PROBLEM TO WORK ON →
All lines that hold the string "value" should be copied. Find them in the listing below.

=======

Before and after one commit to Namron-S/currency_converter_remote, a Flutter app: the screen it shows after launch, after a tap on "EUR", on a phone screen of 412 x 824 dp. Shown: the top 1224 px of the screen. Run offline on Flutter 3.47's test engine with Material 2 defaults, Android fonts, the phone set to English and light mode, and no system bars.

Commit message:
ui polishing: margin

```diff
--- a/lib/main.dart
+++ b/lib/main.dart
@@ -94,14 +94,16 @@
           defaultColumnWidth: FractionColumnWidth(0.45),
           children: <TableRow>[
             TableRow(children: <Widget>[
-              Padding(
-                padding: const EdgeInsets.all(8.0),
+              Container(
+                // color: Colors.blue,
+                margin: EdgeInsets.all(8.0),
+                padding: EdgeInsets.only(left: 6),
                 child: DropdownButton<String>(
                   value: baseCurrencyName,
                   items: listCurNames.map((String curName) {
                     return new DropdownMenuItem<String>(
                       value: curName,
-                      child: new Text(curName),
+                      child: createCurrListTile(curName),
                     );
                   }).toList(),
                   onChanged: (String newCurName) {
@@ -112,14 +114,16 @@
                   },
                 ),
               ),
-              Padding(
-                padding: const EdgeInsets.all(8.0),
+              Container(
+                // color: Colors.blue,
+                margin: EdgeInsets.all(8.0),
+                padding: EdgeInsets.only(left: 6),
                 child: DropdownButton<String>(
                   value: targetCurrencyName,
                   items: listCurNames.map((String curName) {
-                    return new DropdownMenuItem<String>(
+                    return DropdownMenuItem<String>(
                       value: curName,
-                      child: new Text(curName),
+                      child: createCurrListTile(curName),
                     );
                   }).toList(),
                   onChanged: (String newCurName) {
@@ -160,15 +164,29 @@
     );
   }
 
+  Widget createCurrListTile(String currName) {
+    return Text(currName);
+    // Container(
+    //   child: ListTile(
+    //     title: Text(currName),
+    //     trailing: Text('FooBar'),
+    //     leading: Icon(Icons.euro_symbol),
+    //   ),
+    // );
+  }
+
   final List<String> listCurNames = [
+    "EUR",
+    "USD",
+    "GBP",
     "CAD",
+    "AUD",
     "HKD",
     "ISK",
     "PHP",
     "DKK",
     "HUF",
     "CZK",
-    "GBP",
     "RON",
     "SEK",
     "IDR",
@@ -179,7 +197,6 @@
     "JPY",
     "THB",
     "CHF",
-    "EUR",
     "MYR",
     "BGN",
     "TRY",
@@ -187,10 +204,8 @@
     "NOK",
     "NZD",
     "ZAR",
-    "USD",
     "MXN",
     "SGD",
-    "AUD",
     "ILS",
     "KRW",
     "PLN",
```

=======

RESULT FOR THIS TASK →
                   value: baseCurrencyName,
                       value: curName,
                   value: targetCurrencyName,
                       value: curName,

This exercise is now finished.